“Shekau died last night in the village of Nainawa, he was buried overnight, but his grave was not marked to prevent the Nigerian army or rival jihadists from being able to exhume him,” he told newsmen, the next day, a source within the Nigerian intelligence services. The Economist, in a recent article, is significantly more cautious. The British newspaper for its part evokes the “probable death” of Shekau.
Did Abubakar Shekau pass away that day? According to an audiotape made available to AFP by Islamic State West Africa Province (ISWAP), Boko Haram’s leader Abubakar Shekau killed himself in a fight against ISWAP.
A voice resembling that of ISWAP leader, Abu Musab Al-Barnawi, speaking in the Kanuri language said, “Shekau preferred to be humiliated in the hereafter to getting humiliated on Earth. He killed himself instantly by detonating an explosive.”
Former ISWAP fighter, before being sidelined by Islamic State commanders for his methods deemed too violent, Shekau had created the “Jamaat Ahl Al-Sunnah Lil Dawa Wal Jihad” (JAS), the other name of Boko Haram, in August 2016. Since then attacks on civilians were an integral part of Shekau and his group’s strategy in the region. Examples are the massacre of nearly 80 farmers by Boko Haram men near Maiduguri in December 2020, massive kidnappings of young Nigerians one of his recent hallmarks is the kidnapping of 344 boys later handed over to their parents in the Kankara region.
Reactions trickling in from across Northern Nigeria are of citizens expressing hope that the death of Shekau will finally bring peace to the northern region in particular, and the country at large.
However, Dr. Ahmad Gumi told newsmen, that the death of Shekau does not mean that Boko Haram has been defeated, but it’s a show of progress in the fight against terrorism.

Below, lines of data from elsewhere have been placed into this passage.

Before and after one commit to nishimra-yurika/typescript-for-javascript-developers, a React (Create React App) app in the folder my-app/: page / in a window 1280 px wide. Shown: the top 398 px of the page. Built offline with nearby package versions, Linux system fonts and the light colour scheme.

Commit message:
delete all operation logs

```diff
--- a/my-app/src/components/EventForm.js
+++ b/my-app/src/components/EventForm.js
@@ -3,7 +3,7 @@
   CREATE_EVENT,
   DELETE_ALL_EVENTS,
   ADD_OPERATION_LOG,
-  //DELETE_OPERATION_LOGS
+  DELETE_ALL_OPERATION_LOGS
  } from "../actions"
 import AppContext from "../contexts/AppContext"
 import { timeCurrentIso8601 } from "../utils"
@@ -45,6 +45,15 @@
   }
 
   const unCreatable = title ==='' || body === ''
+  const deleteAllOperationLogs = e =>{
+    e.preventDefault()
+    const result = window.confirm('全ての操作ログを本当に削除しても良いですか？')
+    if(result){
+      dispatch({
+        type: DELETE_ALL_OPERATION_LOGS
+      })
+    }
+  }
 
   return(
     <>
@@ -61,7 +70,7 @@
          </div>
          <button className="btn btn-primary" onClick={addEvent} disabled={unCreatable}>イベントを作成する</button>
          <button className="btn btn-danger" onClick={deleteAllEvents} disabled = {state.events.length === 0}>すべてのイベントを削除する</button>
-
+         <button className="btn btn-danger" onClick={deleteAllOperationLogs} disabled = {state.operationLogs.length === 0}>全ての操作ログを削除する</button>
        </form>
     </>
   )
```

Gumi is a popular Islamic cleric in Nigeria and a person believer to have a vast knowledge of security matters as well.